Arbroath is an old-fashioned seaside resort and fishing harbour, home of the famous Arbroath smokie (a form of smoked haddock). The humble smokie achieved European Union 'Protected Geographical Indication' status in 2004 – the term 'Arbroath smokie' can be only be used legally to describe haddock smoked in the traditional manner within an 8km radius of Arbroath.
Known as the Wee Red Town because of its close-packed, red-sandstone houses, Kirriemuir is famed as the birthplace of JM Barrie (1860–1937), writer and creator of the much-loved Peter Pan. A bronze statue of the 'boy who wouldn't grow up' graces the intersection of Bank and High Sts. The tourist office is in the Gateway to the Glens Museum.
The name of the local football team, Brechin City, proclaims this diminutive town's main claim to fame – as the seat of Brechin Cathedral (now demoted to a parish church) it has the right to call itself a city, albeit the smallest one in Scotland.

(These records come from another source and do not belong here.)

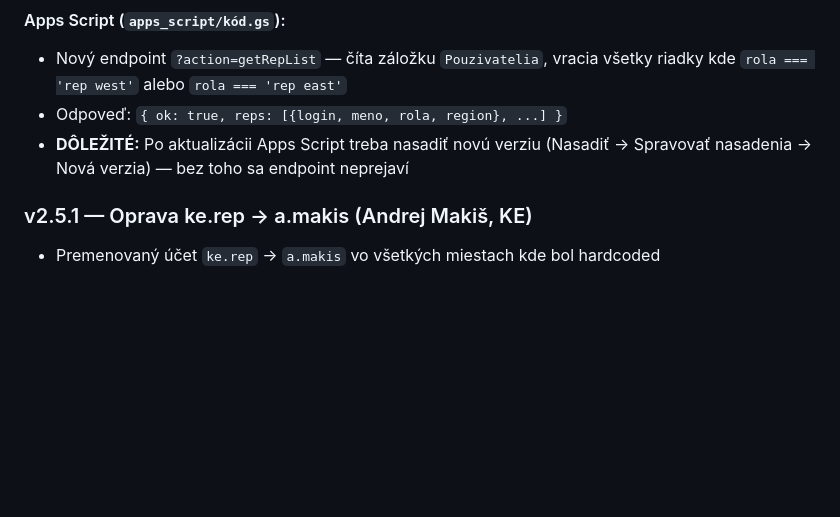
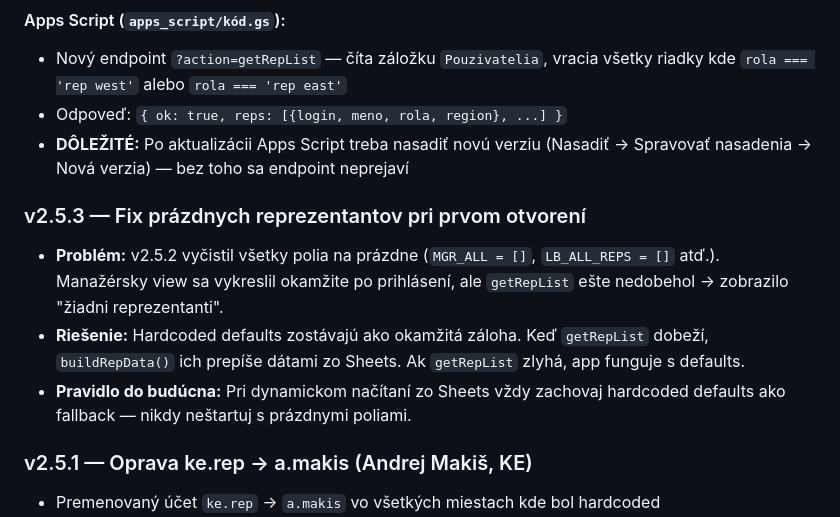
Before and after one commit to ikurilec/Potencial_GP, a Markdown page: CLAUDE.md, the part around the change. Drawn GitHub-style; blank space fills up the shorter version.

Commit message:
docs: aktualizácia CLAUDE.md — v2.5.3 fix prázdnych reprezentantov, pravidlo pre dynamické načítanie

```diff
--- a/CLAUDE.md
+++ b/CLAUDE.md
@@ -71,6 +71,11 @@ Potenciál GP (GP = General Practitioner (všeobecný lekár)) je field tool pre
 - Nový endpoint `?action=getRepList` — číta záložku `Pouzivatelia`, vracia všetky riadky kde `rola === 'rep west'` alebo `rola === 'rep east'`
 - Odpoveď: `{ ok: true, reps: [{login, meno, rola, region}, ...] }`
 - **DÔLEŽITÉ:** Po aktualizácii Apps Script treba nasadiť novú verziu (Nasadiť → Spravovať nasadenia → Nová verzia) — bez toho sa endpoint neprejaví
+
+### v2.5.3 — Fix prázdnych reprezentantov pri prvom otvorení
+- **Problém:** v2.5.2 vyčistil všetky polia na prázdne (`MGR_ALL = []`, `LB_ALL_REPS = []` atď.). Manažérsky view sa vykreslil okamžite po prihlásení, ale `getRepList` ešte nedobehol → zobrazilo "žiadni reprezentanti".
+- **Riešenie:** Hardcoded defaults zostávajú ako okamžitá záloha. Keď `getRepList` dobeží, `buildRepData()` ich prepíše dátami zo Sheets. Ak `getRepList` zlyhá, app funguje s defaults.
+- **Pravidlo do budúcna:** Pri dynamickom načítaní zo Sheets vždy zachovaj hardcoded defaults ako fallback — nikdy neštartuj s prázdnymi poliami.
 
 ### v2.5.1 — Oprava ke.rep → a.makis (Andrej Makiš, KE)
 - Premenovaný účet `ke.rep` → `a.makis` vo všetkých miestach kde bol hardcoded
```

Adjacent to the cathedral is a 32m-high round tower built around 1000 as part of a Celtic monastery.
The picturesque village of Edzell, with its broad main street and grandiose monumental arch, dates from the early 19th century when Lord Panmure decided that the original medieval village, a mile to the west, spoiled the view from Edzell Castle. The old village was razed and the villagers moved to this pretty, planned settlement.
The Angus Glens
The northern part of Angus is bounded by the Grampian Mountains, where five scenic glens – Isla, Prosen, Clova, Lethnot and Esk – cut into the hills along the southern edge of the Cairngorms National Park. All have attractive scenery, though each glen has its own distinct personality: Glen Clova and Glenesk are the most beautiful, while Glen Lethnot is the least frequented.
The most easterly of the Angus Glens, Glenesk runs for 15 miles from Edzell to lovely Loch Lee, surrounded by beetling cliffs and waterfalls. Ten miles up the glen from Edzell is Glenesk Folk Museum, an old shooting lodge that houses a fascinating collection of antiques and artefacts documenting the local culture of the 17th, 18th and 19th centuries.
This glen is noted for the Brown & White Caterthuns – two extraordinary Iron Age hill forts, defended by ramparts and ditches, perched on twin hilltops at its southern end. A minor road crosses the pass between the two summits, and it's an easy walk to either fort from the parking area in the pass; both are superb viewpoints.